“Long behold, there were certain areas where all of these elements were overlapping,” said McGowan. “So, we called these hot zones. If you looked within these communities, they were at risk for all of these components.”
From there, the team reached out to and worked with these communities. In addition to identifying stakeholders within the community to alert them of their high risk, a community liaison worked with people in the community to identify where they were getting their medical information and where they go to meet people—venues they go to or apps they use—and used these venues to educate people.
“Most people know about HIV. They’ve heard about it, they know how it’s transmitted, but for whatever reason, people don’t necessarily apply that message to themselves, or they may not realize that they’re living in a community of high risk,” said McGowan.
The second component of the initiative is an extensive survey and customized web-based software, RED Cap, through which the team collected and analyzed patient data. Through years of surveying patients on mental health status, housing status, and other psychosocial characteristics, the social workers were able to come up with a vast survey done with patients twice a year.
The meta-driven survey creates branching logic for the questions, so patient questions are based on their previous answers. Through these answers and logged data, the team is able to identify various disparities, explained Richard Varghese, who is part of the CART team, in an interview with AJMC®. The survey is able to recognize the relationship between variables, such as housing status, depression, insurance type, and food access, and viral suppression load.

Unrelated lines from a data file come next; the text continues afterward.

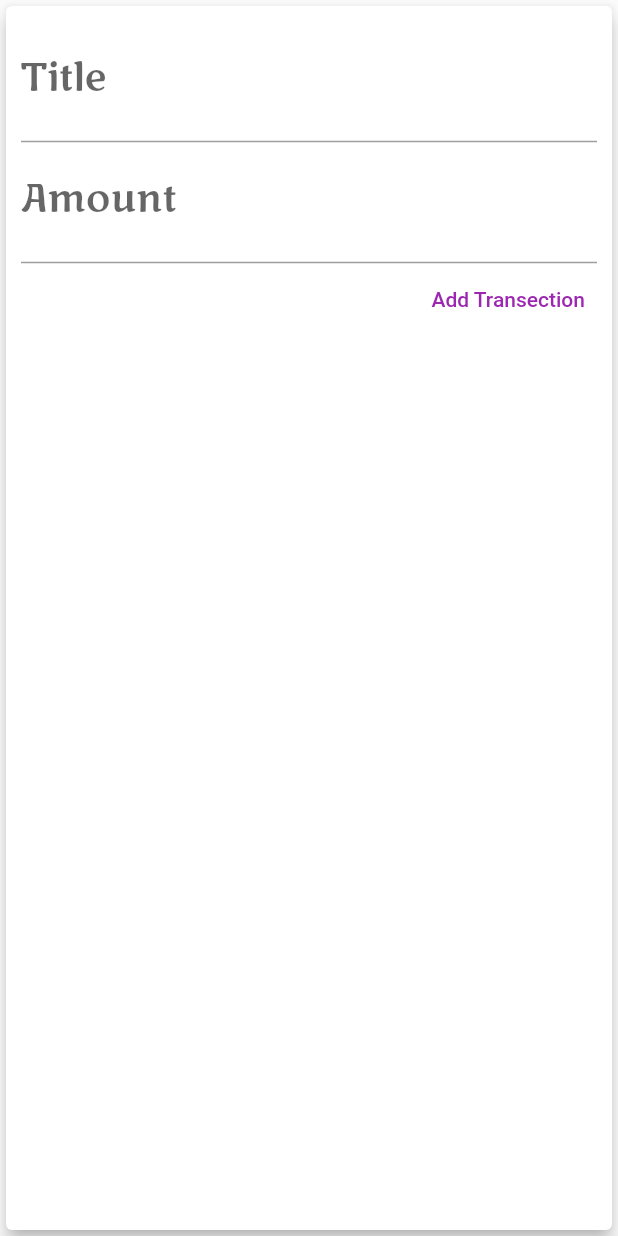
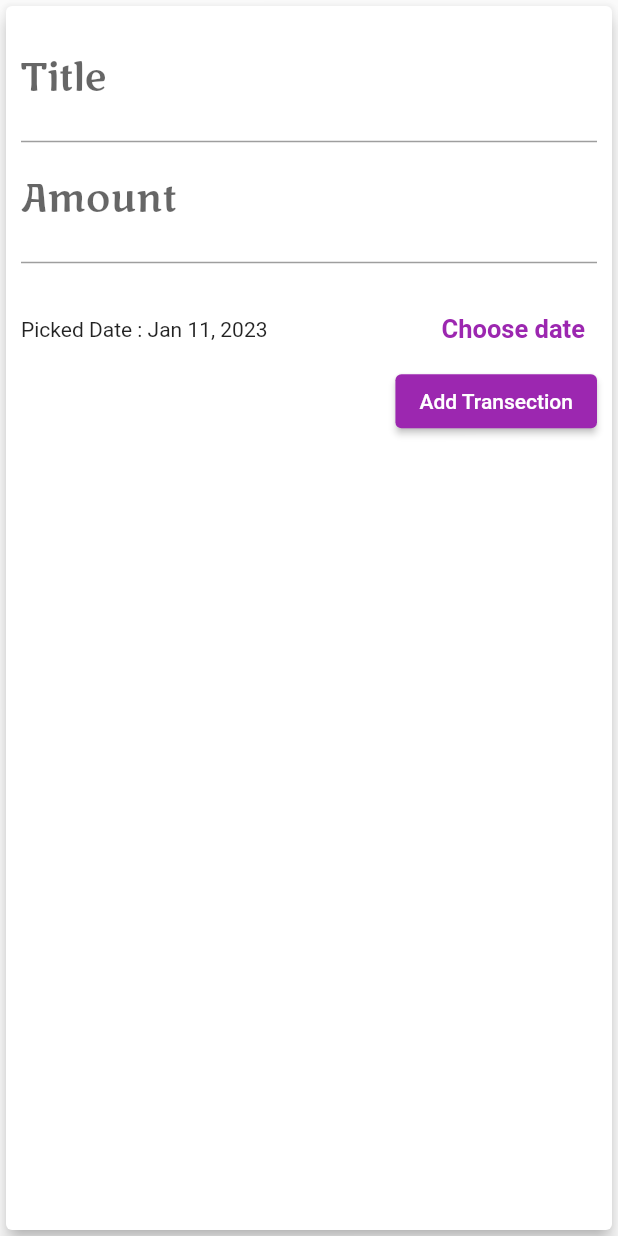
Before and after one commit to shubhampingale24/personal_expances, a Flutter app: the NewTransection widget shown alone on an empty page, opened directly with empty values, after a tap on "Add Transection", on a phone screen of 412 x 824 dp. Run offline on Flutter 3.47's test engine with Material 2 defaults, Android fonts, the phone set to English and light mode, and no system bars; missing offline and left inert: dart:ffi.

Commit message:
commit changes

```diff
--- a/personal_expances_application/lib/models/transection.dart
+++ b/personal_expances_application/lib/models/transection.dart
@@ -11,6 +11,6 @@ class Transection {
     @required this.id = "1",
     @required this.title = "hello",
     @required this.amount = 0,
-    DateTime? date,
+    @required DateTime? date,
   }) : this.date = DateTime.now();
 }
--- a/personal_expances_application/lib/widgets/chart_bar.dart
+++ b/personal_expances_application/lib/widgets/chart_bar.dart
@@ -13,7 +13,10 @@ class ChartBar extends StatelessWidget {
   Widget build(BuildContext context) {
     return Column(
       children: [
-        FittedBox(child: Text("\$${speandingAmount.toStringAsFixed(0)}")),
+        Container(
+            height: 20,
+            child: FittedBox(
+                child: Text("\$${speandingAmount.toStringAsFixed(0)}"))),
         SizedBox(height: 4),
         Container(
           height: 60,
--- a/personal_expances_application/lib/widgets/new_transection.dart
+++ b/personal_expances_application/lib/widgets/new_transection.dart
@@ -1,6 +1,7 @@
 import 'package:flutter/src/widgets/container.dart';
 import 'package:flutter/src/widgets/framework.dart';
 import 'package:flutter/material.dart';
+import 'package:intl/intl.dart';
 
 class NewTransection extends StatefulWidget {
   // const NewTransection({super.key});
@@ -13,22 +14,40 @@ class NewTransection extends StatefulWidget {
 }
 
 class _NewTransectionState extends State<NewTransection> {
-  final titleController = TextEditingController();
+  final _titleController = TextEditingController();
+  final _amountController = TextEditingController();
+  DateTime _selectDate = DateTime.now();
 
-  final amountController = TextEditingController();
-
-  void submitData() {
-    final enteredTitle = titleController.text;
-    final enteredAmount = double.parse(amountController.text);
-
+  void _submitData() {
+    if (_amountController.text.isEmpty) {
+      return;
+    }
+    final enteredTitle = _titleController.text;
+    final enteredAmount = double.parse(_amountController.text);
+    final selectedDate = _selectDate;
     if (enteredTitle.isEmpty || enteredAmount <= 0) {
       return;
     }
-    widget.addTx(
-      enteredTitle,
-      enteredAmount,
-    );
+    print(selectedDate);
+    widget.addTx(enteredTitle, enteredAmount, selectedDate);
     Navigator.of(context).pop();
+  }
+
+  void _getDatePicker() {
+    showDatePicker(
+      context: context,
+      initialDate: DateTime.now(),
+      firstDate: DateTime(2019),
+      lastDate: DateTime.now(),
+    ).then((PickedDate) {
+      if (PickedDate == null) {
+        return;
+      }
+      // print("$PickedDate");
+      setState(() {
+        _selectDate = PickedDate;
+      });
+    });
   }
 
   @override
@@ -44,19 +63,40 @@ class _NewTransectionState extends State<NewTransection> {
               decoration: InputDecoration(
                 labelText: 'Title',
               ),
-              controller: titleController,
+              controller: _titleController,
             ),
             TextField(
               decoration: InputDecoration(labelText: 'Amount'),
-              controller: amountController,
+              controller: _amountController,
               keyboardType: TextInputType.number,
-              onSubmitted: (_) => submitData,
+              onSubmitted: (_) => _submitData,
             ),
-            TextButton(
-              onPressed: submitData,
+            SizedBox(
+              height: 20,
+            ),
+            Row(
+              children: [
+                Expanded(
+                  child: Text(_selectDate == null
+                          ? "No Date Choosen!"
+                          : "Picked Date : ${DateFormat.yMMMd().format(_selectDate)}"
+                      // style: TextStyle(fontSize: 15, fontWeight: FontWeight.w700),
+                      ),
+                ),
+                TextButton(
+                  onPressed: _getDatePicker,
+                  child: Text(
+                    "Choose date",
+                    style: TextStyle(fontSize: 17, fontWeight: FontWeight.bold),
+                  ),
+                )
+              ],
+            ),
+            ElevatedButton(
+              onPressed: _submitData,
               child: Text(
                 "Add Transection",
-                style: TextStyle(color: Colors.purple),
+                style: TextStyle(color: Colors.white),
               ),
             ),
           ],
```
Also changed, not shown: personal_expances_application/lib/main.dart (+41 -34 lines), personal_expances_application/lib/widgets/transection_list.dart (+34 -52 lines).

“This information is given to the social worker in real-time so as the patient is having a discussion with the social worker, the social worker is immediately able to identify barriers facing the patient and make referrals for any needs,” said Varghese.